NAIROBI, Kenya — Kenya’s opposition released what it called “authentic” election results showing its leader Raila Odinga won the August vote, but it refused to say Friday how it obtained the information from the electoral commission’s servers.
Kenya’s electoral commission quickly called those results “fake” as the opposition prepares to hold a so-called “inauguration” of Odinga next week in protest of President Uhuru Kenyatta’s new term. The U.S. has advised against the event, and Kenya’s attorney general has called it treasonous, while East Africa’s economic hub tries to move beyond months of deadly election turmoil.
The August election in which Kenyatta was declared the victor was nullified by the Supreme Court after Odinga filed a petition claiming that hackers infiltrated the electoral commission’s system and changed results in favor of Kenyatta.
In the ruling, the first time a court had overturned a presidential election in Africa, the court cited irregularities and illegalities. It noted that the commission declined to open its servers for court scrutiny. The court ordered a fresh vote in October that Kenyatta won. Odinga boycotted while claiming a lack of electoral reforms.
Odinga’s lawyer, James Orengo, said Friday that the opposition could not reveal how it obtained the “authentic” election information from the electoral commission’s servers.
“The only way you can rebut it is by opening the server,” Orengo said.

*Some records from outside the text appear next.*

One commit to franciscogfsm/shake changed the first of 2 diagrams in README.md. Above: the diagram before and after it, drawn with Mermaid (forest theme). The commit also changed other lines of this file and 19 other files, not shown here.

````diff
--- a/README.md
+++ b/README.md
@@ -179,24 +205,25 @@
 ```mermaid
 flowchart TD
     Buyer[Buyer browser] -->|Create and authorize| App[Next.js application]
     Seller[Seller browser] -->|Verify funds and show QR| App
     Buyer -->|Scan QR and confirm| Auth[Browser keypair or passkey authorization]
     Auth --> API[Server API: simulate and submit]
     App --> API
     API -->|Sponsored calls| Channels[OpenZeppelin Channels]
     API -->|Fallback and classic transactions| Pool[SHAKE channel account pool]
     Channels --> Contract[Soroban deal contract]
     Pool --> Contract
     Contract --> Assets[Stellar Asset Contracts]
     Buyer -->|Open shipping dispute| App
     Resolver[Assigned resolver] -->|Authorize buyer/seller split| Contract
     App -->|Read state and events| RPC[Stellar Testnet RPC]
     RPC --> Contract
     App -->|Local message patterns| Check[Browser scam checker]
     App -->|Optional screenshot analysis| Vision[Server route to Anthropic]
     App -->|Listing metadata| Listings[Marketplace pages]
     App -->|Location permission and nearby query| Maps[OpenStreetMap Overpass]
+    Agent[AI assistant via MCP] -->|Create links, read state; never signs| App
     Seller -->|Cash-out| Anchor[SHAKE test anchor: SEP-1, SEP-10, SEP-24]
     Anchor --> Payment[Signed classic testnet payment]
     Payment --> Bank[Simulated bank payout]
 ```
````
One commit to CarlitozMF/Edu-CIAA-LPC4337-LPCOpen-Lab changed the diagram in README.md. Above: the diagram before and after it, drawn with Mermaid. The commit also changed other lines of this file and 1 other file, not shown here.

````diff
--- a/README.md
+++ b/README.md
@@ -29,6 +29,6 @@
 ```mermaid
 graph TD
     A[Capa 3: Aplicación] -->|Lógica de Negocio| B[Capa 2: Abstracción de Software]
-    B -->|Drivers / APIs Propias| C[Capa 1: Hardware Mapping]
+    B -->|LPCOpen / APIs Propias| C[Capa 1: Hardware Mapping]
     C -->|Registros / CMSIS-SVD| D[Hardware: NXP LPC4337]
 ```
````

According to those results, which could not be independently verified, Odinga received 50.24 percent of the vote in August while Kenyatta received 48.92 percent.
In a statement, the electoral commission’s acting Chairwoman Connie Maina said the announcement by the National Super Alliance opposition coalition “totally misleads the public on the results pathway, the servers, information on the public portal and the forms used to declare results.”
Orengo told The Associated Press the opposition will write to countries where companies that supplied equipment to the electoral commission are based, asking them to pressure the companies to give true accounts of the election.
The government-funded Kenya National Commission on Human Rights has said at least 92 people were killed during Kenya’s election unrest and dozens of others were sexually assaulted. Most were opposition supporters.